Grandmaster Flash and the Furious Five, “The Message” (1982)
Robinson also co-wrote and co-produced this classic, which was among the first prominent hip hop songs to focus on urban social issues. (The song reached No. 62 on the Hot 100 in November 1982) Melle Mel and Duke Bootee are featured on the track. The song appeared on the group’s album of the same name, their first studio album. Selected for the 2002 registry.
Run-D.M.C., Raising Hell (1986)
This was the trio’s third studio album; its first to crack the top 10 on The Billboard 200. (It spent three weeks at No. 3.) Russell Simmons and Rick Rubin produced the album, which included the group’s influential, rap-meets-rock remake of Aerosmith’s “Walk This Way.” The smash, which featured that band’s Steven Tyler and Joe Perry, reached No. 4 on the Hot 100 in September 1986. “You Be Illin'” and “It’s Tricky” also charted. Selected for the 2017 registry.
N.W.A, Straight Outta Compton (1988)
This album, the group’s debut, barely made the top 40 on the Billboard 200 at the time (it peaked at No. 37), but it went all the way to No. 4 in the wake of the smash 2015 biopic of the same name. The album spawned the rap classics “Straight Outta Compton,” “Gangsta Gangsta” and “Express Yourself.” Notably, none of these songs cracked the Hot 100 at the time, but “Straight Outta Compton” made the top 40 in the wake of the film’s release. Selected for the 2016 registry.
De La Soul, 3 Feet High and Rising (1989)
De La Soul is sometimes called alternative or psychedelic hip-hop. (Others might just call them pop or R&B.) The trio produced this, its debut album, with Prince Paul. The album spawned the top 40 hit “Me Myself and I,” which samples Funkadelic’s “(not just) Knee Deep.” Selected for the 2010 registry.
Public Enemy, Fear of a Black Planet (1990)

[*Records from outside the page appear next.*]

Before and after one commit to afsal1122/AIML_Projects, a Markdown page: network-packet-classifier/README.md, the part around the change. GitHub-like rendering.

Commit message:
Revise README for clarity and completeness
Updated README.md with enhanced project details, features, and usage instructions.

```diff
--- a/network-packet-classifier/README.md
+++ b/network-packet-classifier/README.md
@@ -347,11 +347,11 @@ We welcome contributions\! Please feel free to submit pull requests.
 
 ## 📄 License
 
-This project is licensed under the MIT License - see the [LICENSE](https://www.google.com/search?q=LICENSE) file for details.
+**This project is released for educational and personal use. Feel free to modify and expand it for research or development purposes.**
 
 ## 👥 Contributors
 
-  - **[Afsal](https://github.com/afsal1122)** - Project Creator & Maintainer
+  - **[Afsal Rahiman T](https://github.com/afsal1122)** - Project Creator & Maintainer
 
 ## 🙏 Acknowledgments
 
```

The group’s third album announced its bold and uncompromising intentions right there in its title. This was the group’s third studio album; its first to make the top 10 on the Billboard 200. “Fight the Power,” “Welcome to the Terrordome” and “911 Is a Joke” were too politically charged for pop radio in 1990 (none of them made the Hot 100), but they’re all viewed as rap classics today. “Fight the Power” was, famously, featured in Spike Lee’s classic film Do the Right Thing. Selected for the 2004 registry.

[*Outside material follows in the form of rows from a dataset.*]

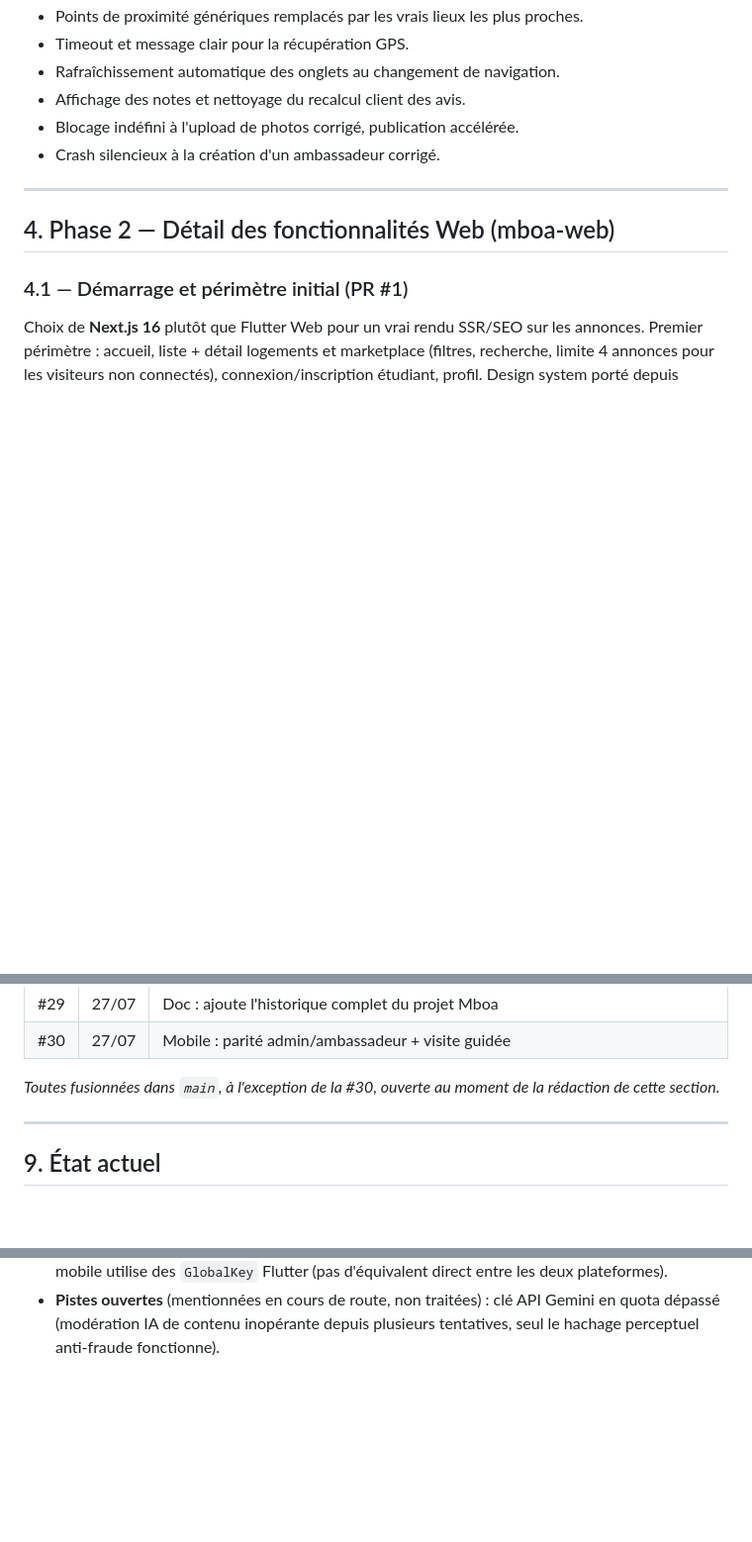
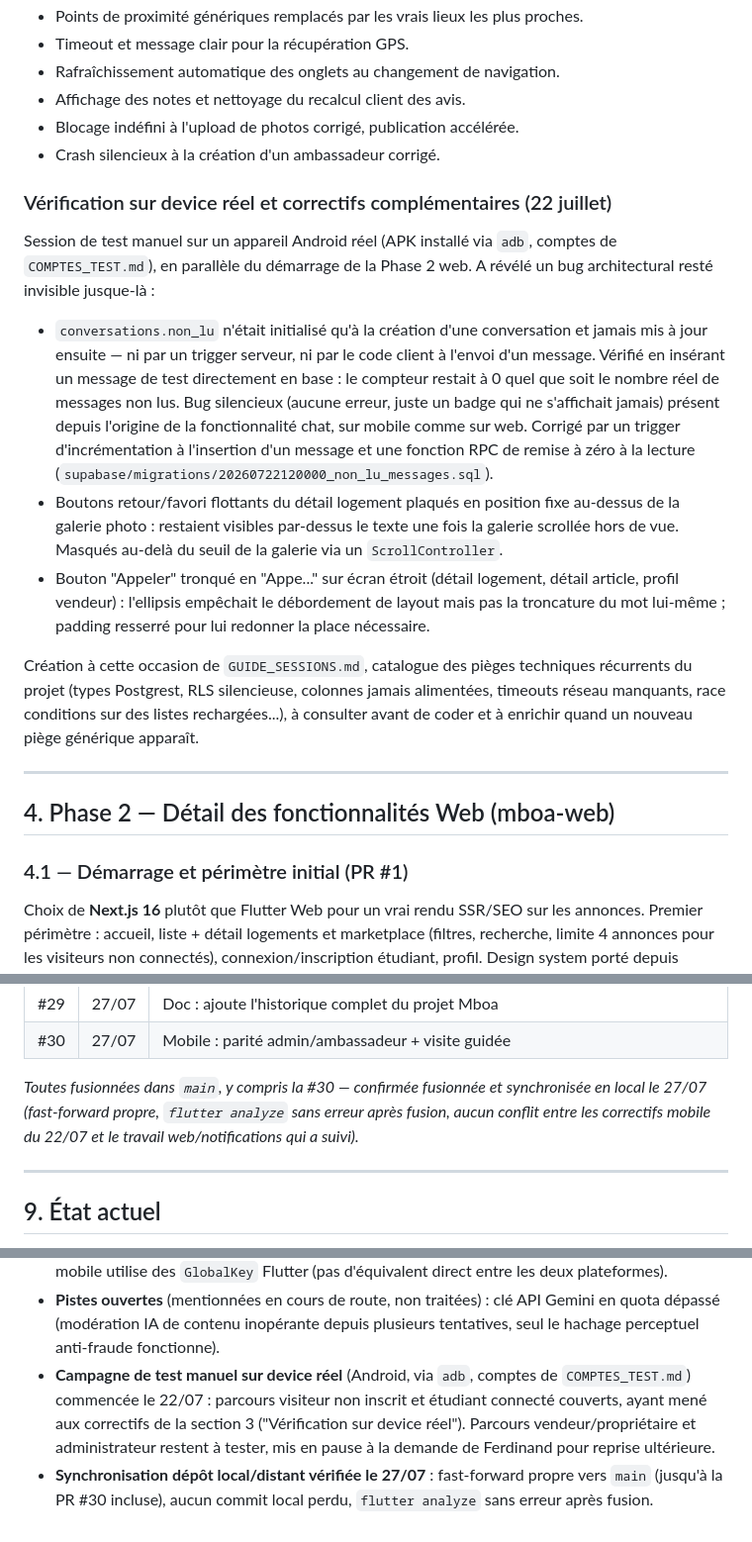
Before and after one commit to Ferdinand237-sudo/mboa_app, a Markdown page: HISTORIQUE_PROJET_MBOA.md, 3 parts joined by grey strips. Shown at 99% size. Drawn GitHub-style; blank space fills up the shorter version.

Commit message:
doc: complète l'historique avec la session device réel du 22/07 et la sync du 27/07
Ajoute le détail du bug architectural non_lu (jamais incrémenté, trouvé
via test manuel sur device Android réel), les correctifs boutons
flottants/bouton Appeler tronqué qui l'accompagnaient, et confirme la
synchronisation dépôt local/distant vérifiée sans perte ni conflit.

Co-Authored-By: Claude Sonnet 5 <noreply@anthropic.com>

```diff
--- a/HISTORIQUE_PROJET_MBOA.md
+++ b/HISTORIQUE_PROJET_MBOA.md
@@ -160,6 +160,35 @@ l'objet de Pull Requests — commits directs sur la branche principale.)*
 - Affichage des notes et nettoyage du recalcul client des avis.
 - Blocage indéfini à l'upload de photos corrigé, publication accélérée.
 - Crash silencieux à la création d'un ambassadeur corrigé.
+
+### Vérification sur device réel et correctifs complémentaires (22 juillet)
+Session de test manuel sur un appareil Android réel (APK installé via
+`adb`, comptes de `COMPTES_TEST.md`), en parallèle du démarrage de la
+Phase 2 web. A révélé un bug architectural resté invisible jusque-là :
+- `conversations.non_lu` n'était initialisé qu'à la création d'une
+  conversation et jamais mis à jour ensuite — ni par un trigger serveur,
+  ni par le code client à l'envoi d'un message. Vérifié en insérant un
+  message de test directement en base : le compteur restait à 0 quel que
+  soit le nombre réel de messages non lus. Bug silencieux (aucune
+  erreur, juste un badge qui ne s'affichait jamais) présent depuis
+  l'origine de la fonctionnalité chat, sur mobile comme sur web. Corrigé
+  par un trigger d'incrémentation à l'insertion d'un message et une
+  fonction RPC de remise à zéro à la lecture
+  (`supabase/migrations/20260722120000_non_lu_messages.sql`).
+- Boutons retour/favori flottants du détail logement plaqués en position
+  fixe au-dessus de la galerie photo : restaient visibles par-dessus le
+  texte une fois la galerie scrollée hors de vue. Masqués au-delà du
+  seuil de la galerie via un `ScrollController`.
+- Bouton "Appeler" tronqué en "Appe..." sur écran étroit (détail
+  logement, détail article, profil vendeur) : l'ellipsis empêchait le
+  débordement de layout mais pas la troncature du mot lui-même ;
+  padding resserré pour lui redonner la place nécessaire.
+
+Création à cette occasion de `GUIDE_SESSIONS.md`, catalogue des pièges
+techniques récurrents du projet (types Postgrest, RLS silencieuse,
+colonnes jamais alimentées, timeouts réseau manquants, race conditions
+sur des listes rechargées...), à consulter avant de coder et à enrichir
+quand un nouveau piège générique apparaît.
 
 ---
 
@@ -461,8 +491,10 @@ correctif minimal :
 | #29 | 27/07 | Doc : ajoute l'historique complet du projet Mboa |
 | #30 | 27/07 | Mobile : parité admin/ambassadeur + visite guidée |
 
-*Toutes fusionnées dans `main`, à l'exception de la #30, ouverte au
-moment de la rédaction de cette section.*
+*Toutes fusionnées dans `main`, y compris la #30 — confirmée fusionnée
+et synchronisée en local le 27/07 (fast-forward propre, `flutter
+analyze` sans erreur après fusion, aucun conflit entre les correctifs
+mobile du 22/07 et le travail web/notifications qui a suivi).*
 
 ---
 
@@ -486,3 +518,12 @@ moment de la rédaction de cette section.*
   clé API Gemini en quota dépassé (modération IA de contenu inopérante
   depuis plusieurs tentatives, seul le hachage perceptuel anti-fraude
   fonctionne).
+- **Campagne de test manuel sur device réel** (Android, via `adb`,
+  comptes de `COMPTES_TEST.md`) commencée le 22/07 : parcours visiteur
+  non inscrit et étudiant connecté couverts, ayant mené aux correctifs
+  de la section 3 ("Vérification sur device réel"). Parcours
+  vendeur/propriétaire et administrateur restent à tester, mis en pause
+  à la demande de Ferdinand pour reprise ultérieure.
+- **Synchronisation dépôt local/distant vérifiée le 27/07** : fast-forward
+  propre vers `main` (jusqu'à la PR #30 incluse), aucun commit local
+  perdu, `flutter analyze` sans erreur après fusion.
```
Also changed, not shown: other parts of HISTORIQUE_PROJET_MBOA.md (+3 -2 lines).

2Pac, “Dear Mama” (1995)
This was the lead single from 2Pac’s third studio album, Me Against the World. In April 1995, the song became 2Pac’s first top 10 hit on the Hot 100. Sadly, 2Pac would be killed less than 18 months later. “Dear Mama” samples The Spinners’ “Sadie” and Joe Sample’s “In My Wildest Dreams.” Selected for the 2009 registry.
Lauryn Hill, The Miseducation of Lauryn Hill (1998)
This was Hill’s first solo album after parting ways with Fugees. (Remarkably, she has yet to release another studio album.) The album entered the Billboard 200 at No. 1 and spent four total weeks in the top spot. It was the first hip-hop release to win the Grammy for album of the year. The album spawned such hits as “Doo Wop (That Thing)” (which entered the Hot 100 at No. 1), “Ex-Factor” and “Everything Is Everything.” Selected for the 2014 registry.
Jay-Z, The Blueprint (2001)
This was Jay-Z’s sixth studio album; his fourth in a row to debut at No. 1 on the Billboard 200. It spent three straight weeks in the top spot. The album became a franchise of sorts, with Jay having released two subsequent Blueprint albums. Eminem, Timbaland and future star Kanye West were among the producers. The album included “Izzo (H.O.V.A.),” which, in September 2001, became Jay-Z’s first top 10 hit on the Hot 100. “Girls, Girls, Girls” and “Jigga” also charted. Selected for the 2018 registry.